*** Begin section ***
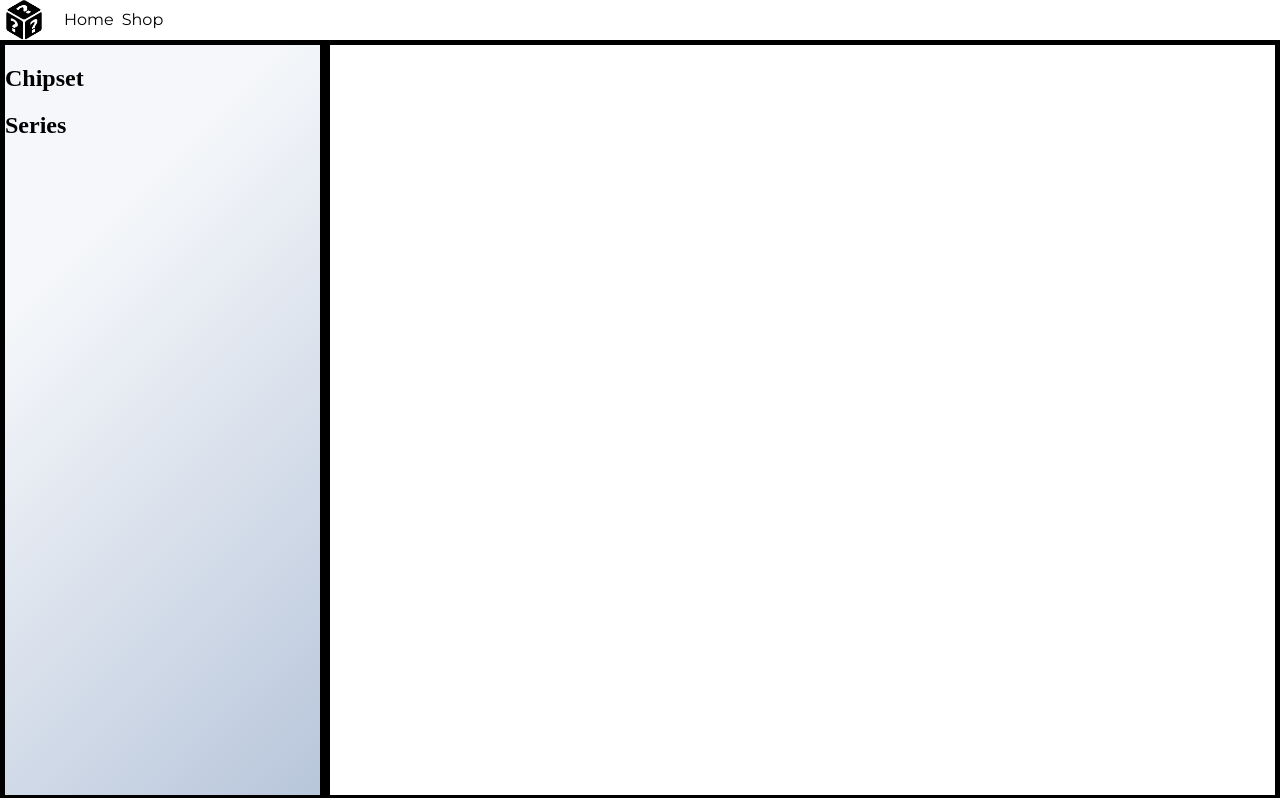
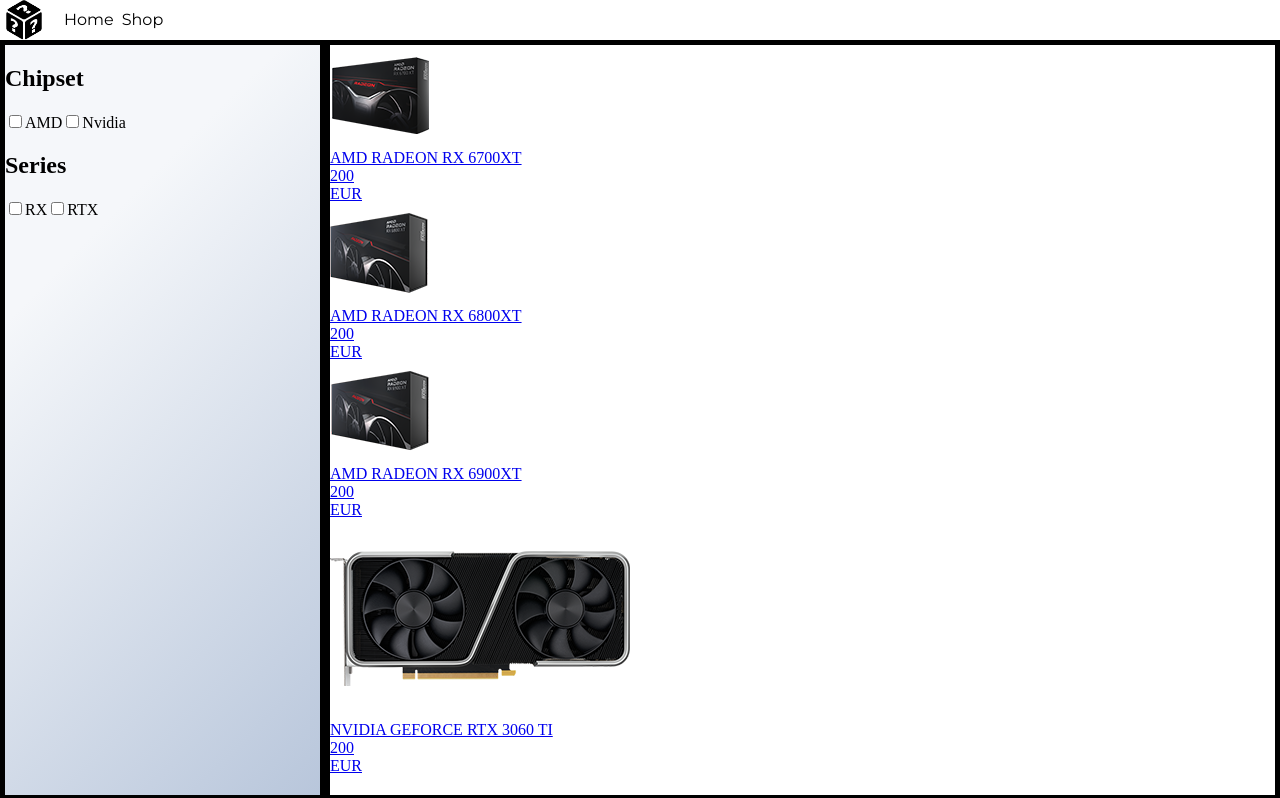
Before and after one commit to martenmatrix/odin-shopping-cart, a React (Create React App) app: page /shop in a window 1280 px wide. Shown: the top 798 px of the page. Built offline with nearby package versions, Linux system fonts and the light colour scheme.

Commit message:
Add working url search parameters

```diff
--- a/src/components/ShopPage.js
+++ b/src/components/ShopPage.js
@@ -1,24 +1,89 @@
 import './styles/ShopPage.css';
+import { useState, createContext, useContext, useEffect } from 'react';
+import { Link, useSearchParams } from 'react-router-dom';
 import products from './data/products';
 
-console.log(products)
+const searchParamsContext = createContext();
+
+function FilterInput(props) {
+    const key = props.objectKey;
+    const value = props.value;
+    const name =  props.name ? props.name : value;
+
+    return (
+        <>
+            <input id={value} type="checkbox" data-key={key} name={name} />
+            <label htmlFor={value}>{name}</label>
+        </>
+    )
+}
 
 function Sidebar() {
+    const [searchParams, setSearchParams] = useContext(searchParamsContext);
 
     function getUnique(key) {
         const allValues = products.map(product => product[key]);
-        const uniqueValues = new Set(allValues);
+        const uniqueValues = [...new Set(allValues)];
         return uniqueValues;
     }
 
+    const uniqueChipsets = getUnique('chipset');
+    const uniqueSeries = getUnique('series');
+
+    function getOldArray(key) {
+        if (!searchParams.has(key)) return [];
+
+        const searchParamString = searchParams.get(key);
+        const filterArray = JSON.parse(searchParamString);
+        return filterArray;
+    }
+
+    function addSearchParamToArray(key, valueToAdd) {
+        const oldArray = getOldArray(key);
+        const newArray = oldArray.concat(valueToAdd);
+        const newArrayString = JSON.stringify(newArray);
+
+        const newParams = Object.fromEntries([...searchParams])
+        newParams[key] = newArrayString;
+        setSearchParams(newParams);
+    }
+
+    function removeSearchParamFromArray(key, valueToRemove) {
+        const oldArray = getOldArray(key);
+        const newArray = oldArray.filter(value => value !== valueToRemove);
+        const newArrayString = JSON.stringify(newArray);
+
+        const newParams = Object.fromEntries([...searchParams])
+        newParams[key] = newArrayString;
+        setSearchParams(newParams);
+    }
+
+
+    function handleSelection(e) {
+        const input = e.target.closest('input');
+        if (input === null) return;
+
+        const key = input.dataset.key;
+        const value = input.id;
+        const active = input.checked;
+
+        if (active) {
+            addSearchParamToArray(key, value);
+        } else if (!active) {
+            removeSearchParamFromArray(key, value);
+        }
+    }
+
     return (
-        <div className="shop-sidebar">
+        <div className="shop-sidebar" onClick={handleSelection}>
             <div className="section">
                 <h2 className="title">Chipset</h2>
+                {uniqueChipsets.map(chipset => <FilterInput key={chipset} objectKey="chipset" value={chipset} />)}
             </div>
 
             <div className="section">
                 <h2 className="title">Series</h2>
+                {uniqueSeries.map(series => <FilterInput key={series} objectKey="series" value={series} />)}
             </div>
         </div>
     )
@@ -37,27 +102,68 @@
     },
 */
 
-function Product(productObject) {
+function ProductPreview(props) {
+    const productObject = props.productObject;
     const id = productObject.id;
     const name = productObject.name;
     const img = productObject.img;
     const price = productObject.price;
     const currency = productObject.currency;
+
+    return (
+        <Link to={`/product/${id}`} className="product-preview">
+            <img src={img} alt={name}></img>
+            <div className="information">
+                <div className="name">{name.toUpperCase()}</div>
+                <div className="price">{price}</div>
+                <div className="currency">{currency}</div>
+            </div>
+        </Link>
+    )
 }
 
-function AllProducts() {
+function AllProductPreviews() {
+    const [searchParams] = useContext(searchParamsContext);
+    const [filteredProducts, setFilteredProducts] = useState(products);
+    const possibleFilters = ['chipset', 'series'];
+
+    function getFiltered(category, selection) {
+        return products.filter(product => {
+            const value = product[category];
+            const isInSelection = selection.includes(value);
+            return isInSelection;
+        });
+    }
+
+    useEffect(() => {
+        possibleFilters.forEach(filter => {
+            if(!searchParams.has(filter)) return;
+            const searchParamString = searchParams.get(filter);
+            const filterArray = JSON.parse(searchParamString);
+            if (!filterArray.length) return;
+
+            const filtered = getFiltered(filter, filterArray);
+            setFilteredProducts(filtered);
+        });
+    }, [])
+
     return (
         <div className="products">
+            {filteredProducts.map(product => <ProductPreview key={product.id} productObject={product}/>)}
         </div>
     )
 }
 
 function ShopPage() {
+    const searchParams = useSearchParams();
+
     return (
+        <searchParamsContext.Provider value={searchParams}>
         <div className="main-shop">
             <Sidebar />
-            <AllProducts />
+            <AllProductPreviews />
         </div>
+        </searchParamsContext.Provider>
     )
 }
 
```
*** End section ***
#### What you should do:
Where a line above holds the string "props", copy that line.

#### Answer:
+function FilterInput(props) {
+    const key = props.objectKey;
+    const value = props.value;
+    const name =  props.name ? props.name : value;
+function ProductPreview(props) {
+    const productObject = props.productObject;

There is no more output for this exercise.